GIVEN INFORMATION -
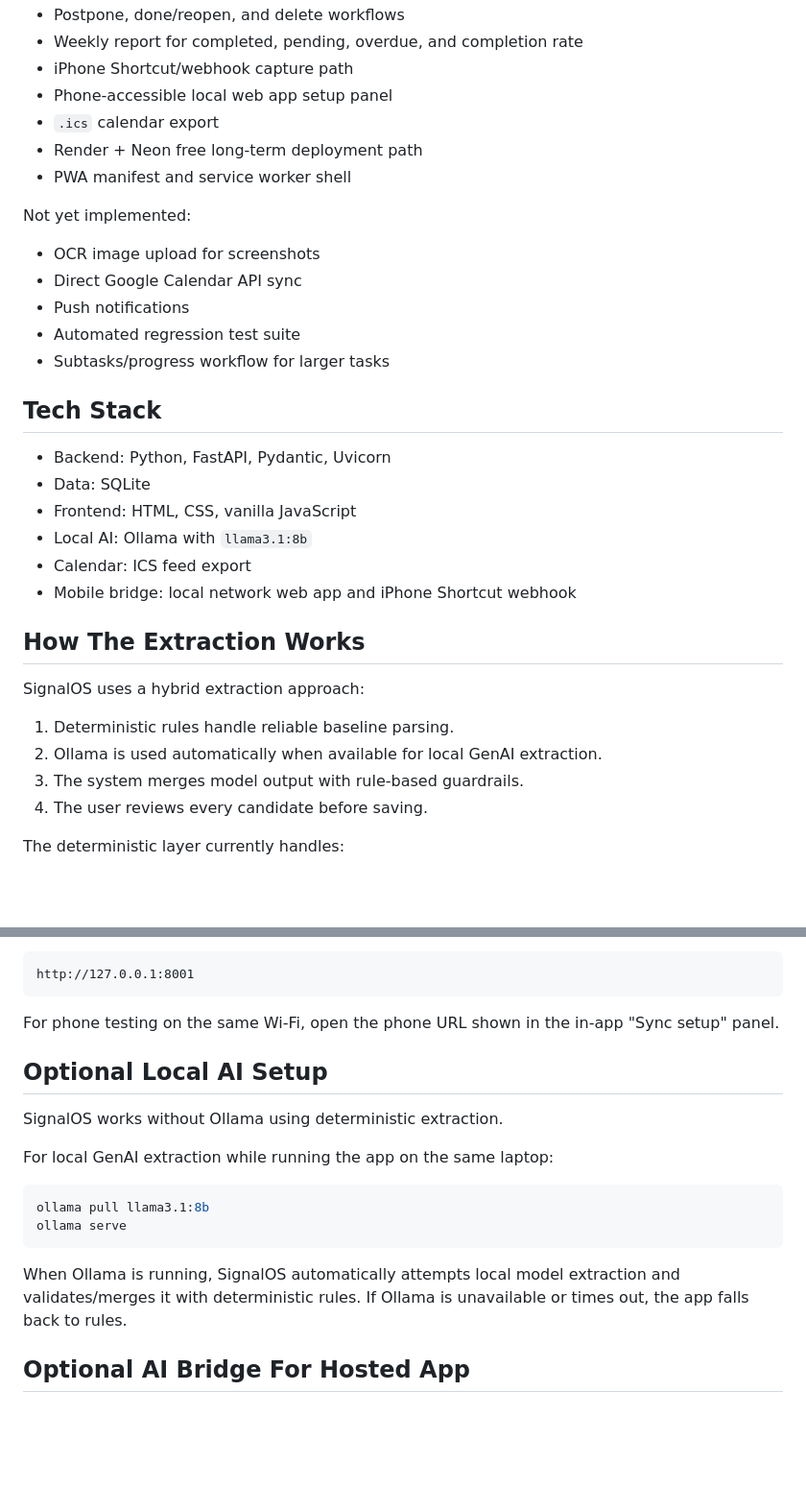
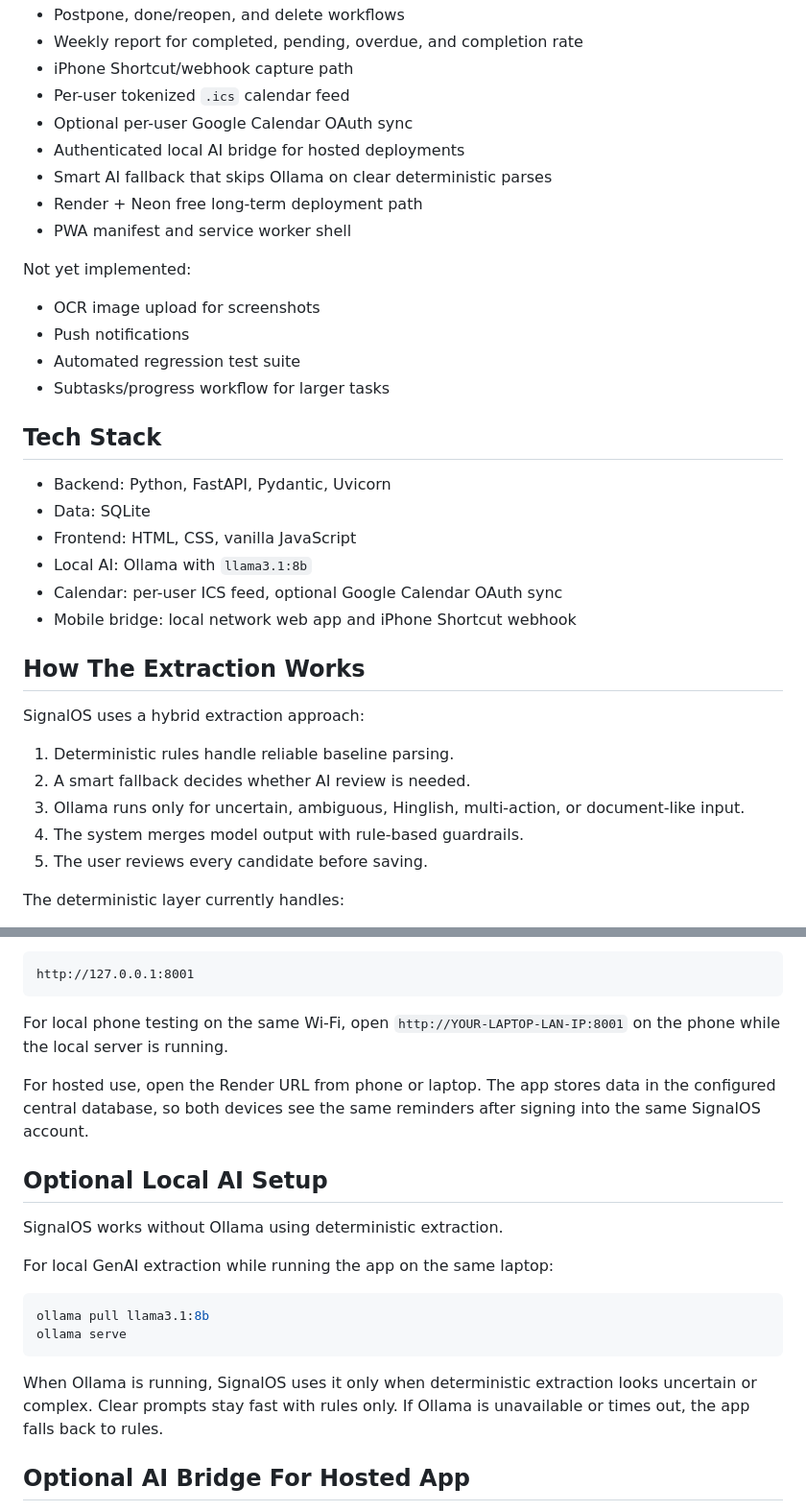
Before and after one commit to BatraBhavye/SignalOS, a Markdown page: README.md, 2 parts joined by grey strips. Shown at 96% size. Drawn GitHub-style; blank space fills up the shorter version.

````diff
--- a/README.md
+++ b/README.md
@@ -41,15 +41,16 @@ Implemented:
 - Postpone, done/reopen, and delete workflows
 - Weekly report for completed, pending, overdue, and completion rate
 - iPhone Shortcut/webhook capture path
-- Phone-accessible local web app setup panel
-- `.ics` calendar export
+- Per-user tokenized `.ics` calendar feed
+- Optional per-user Google Calendar OAuth sync
+- Authenticated local AI bridge for hosted deployments
+- Smart AI fallback that skips Ollama on clear deterministic parses
 - Render + Neon free long-term deployment path
 - PWA manifest and service worker shell
 
 Not yet implemented:
 
 - OCR image upload for screenshots
-- Direct Google Calendar API sync
 - Push notifications
 - Automated regression test suite
 - Subtasks/progress workflow for larger tasks
@@ -60,7 +61,7 @@ Not yet implemented:
 - Data: SQLite
 - Frontend: HTML, CSS, vanilla JavaScript
 - Local AI: Ollama with `llama3.1:8b`
-- Calendar: ICS feed export
+- Calendar: per-user ICS feed, optional Google Calendar OAuth sync
 - Mobile bridge: local network web app and iPhone Shortcut webhook
 
 ## How The Extraction Works
@@ -68,9 +69,10 @@ Not yet implemented:
 SignalOS uses a hybrid extraction approach:
 
 1. Deterministic rules handle reliable baseline parsing.
-2. Ollama is used automatically when available for local GenAI extraction.
-3. The system merges model output with rule-based guardrails.
-4. The user reviews every candidate before saving.
+2. A smart fallback decides whether AI review is needed.
+3. Ollama runs only for uncertain, ambiguous, Hinglish, multi-action, or document-like input.
+4. The system merges model output with rule-based guardrails.
+5. The user reviews every candidate before saving.
 
 The deterministic layer currently handles:
 
@@ -188,7 +191,9 @@ Open on laptop:
 http://127.0.0.1:8001
 ```
 
-For phone testing on the same Wi-Fi, open the phone URL shown in the in-app "Sync setup" panel.
+For local phone testing on the same Wi-Fi, open `http://YOUR-LAPTOP-LAN-IP:8001` on the phone while the local server is running.
+
+For hosted use, open the Render URL from phone or laptop. The app stores data in the configured central database, so both devices see the same reminders after signing into the same SignalOS account.
 
 ## Optional Local AI Setup
 
@@ -201,7 +206,7 @@ ollama pull llama3.1:8b
 ollama serve
 ```
 
-When Ollama is running, SignalOS automatically attempts local model extraction and validates/merges it with deterministic rules. If Ollama is unavailable or times out, the app falls back to rules.
+When Ollama is running, SignalOS uses it only when deterministic extraction looks uncertain or complex. Clear prompts stay fast with rules only. If Ollama is unavailable or times out, the app falls back to rules.
 
 ## Optional AI Bridge For Hosted App
 
````
Also changed, not shown: other parts of README.md (+45 -6 lines).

WHAT THIS TASK INVOLVES - Number of lines above with the word "user": state it alone.

SOLUTION FOR THIS EXERCISE - 5